If you follow my social media, you may know that I started shooting more film over quarantine. My daughter was born less than two weeks before lockdown, so my life was already in the process of being massively transformed when suddenly the world changed too. I wanted to be intentional in capturing it and I was drawn in by the slow pace of film, by the way it forces you to embrace imperfections. Everything was suddenly moving very slowly and felt very imperfect, so it aligned with who I was in that moment.
Now that photography has returned in full force, parts of me are different. I feel more confident and easy in my work. Going to a photo shoot holds a new layer of joy and pleasure because when I am taking pictures I'm centered in myself. I feel fulfilled and creative and free. My time with my daughter is beautiful and precious, but work now feels like a different kind of gift that I give to myself and get to share with others. Like this sweet family...
I actually first photographed this crew around 3.5 years ago. It was a freezing winter day, New Years Day, to be exact. We expected this photoshoot in early July to have a whole different summery energy. And then the day came and it was windy and chilly and spitting rain off and on. And so, again, we huddled inside between pictures and embraced wild hair and warm snuggles. As I've learned, imperfect is so, so beautiful when you hold it tenderly.
Just to be clear, these pictures were not shot on film. But it is the first session I delivered in my new editing style. Because I have been playing with the look of my images and bringing out more of the qualities I love in film - qualities I have found deep inside myself. And the look of my images (my editing style) has shifted to meet my heart and landed somewhere new.

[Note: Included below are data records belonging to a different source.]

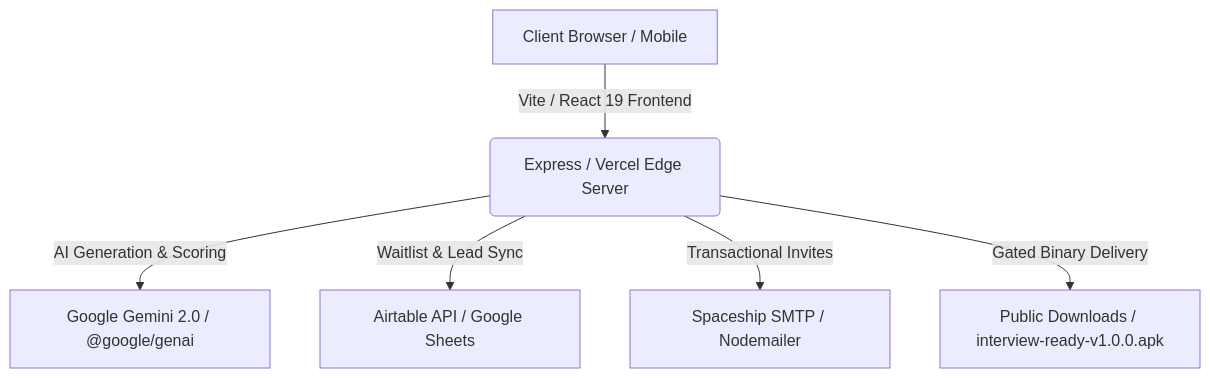
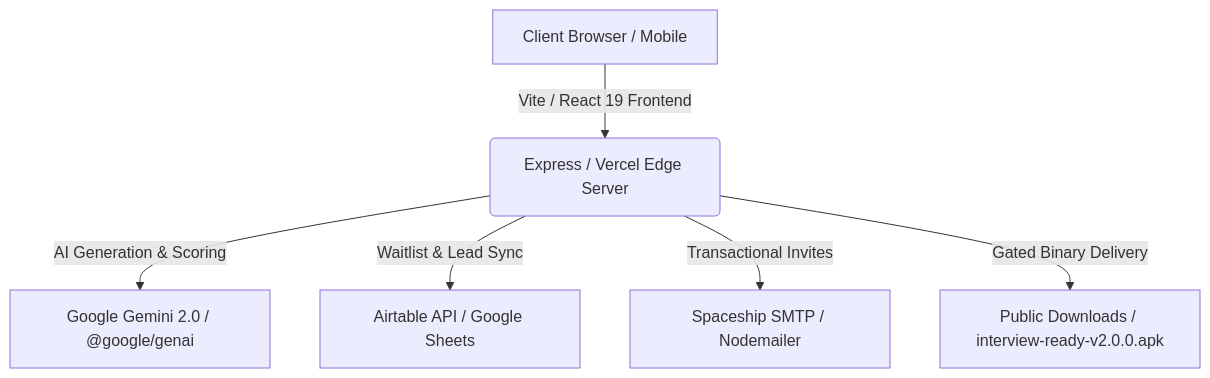
One commit to vikkirkobane/interview-ready changed the diagram in README.md. Above: the diagram before and after it, drawn with Mermaid. The commit also changed other lines of this file and 4 other files, not shown here.

````diff
--- a/README.md
+++ b/README.md
@@ -38,8 +38,8 @@
 ```mermaid
 graph TD
     A[Client Browser / Mobile] -->|Vite / React 19 Frontend| B(Express / Vercel Edge Server)
     B -->|AI Generation & Scoring| C[Google Gemini 2.0 / @google/genai]
     B -->|Waitlist & Lead Sync| D[Airtable API / Google Sheets]
     B -->|Transactional Invites| E[Spaceship SMTP / Nodemailer]
-    B -->|Gated Binary Delivery| F[Public Downloads / interview-ready-v1.0.0.apk]
+    B -->|Gated Binary Delivery| F[Public Downloads / interview-ready-v2.0.0.apk]
 ```
````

I am still drawn to bright, vivid colors - deep blues and rich reds and vibrant greens. I still want your skin to look luminous, glowing from within by the light that is you. I still want my work to feel timeless, like a classic film stock, something your grandchildren will see as beautiful truth rather than a fad of the moment. But it's a little softer now, a little wilder, a little deeper, a little less perfect. And I love it with my whole heart.
You can't unstick a photographer from their editing style. You choose them for who they are, but also how their images make you feel. So a change, even one that many people may not consciously notice, feels like a big deal. I talked with my husband about my excitement and my fears around shifting something that is so much a part of who I am and the work I create. He told me "It's natural for you to change and grow as a person and as an artist. You don't need to feel bad or scared about that." (He can be pretty wise sometimes.)
So here it is and here I am. A little more myself with you. And here is this beautiful family, shown the way I see them; changing and growing and beautifully loved. Just as we all should be.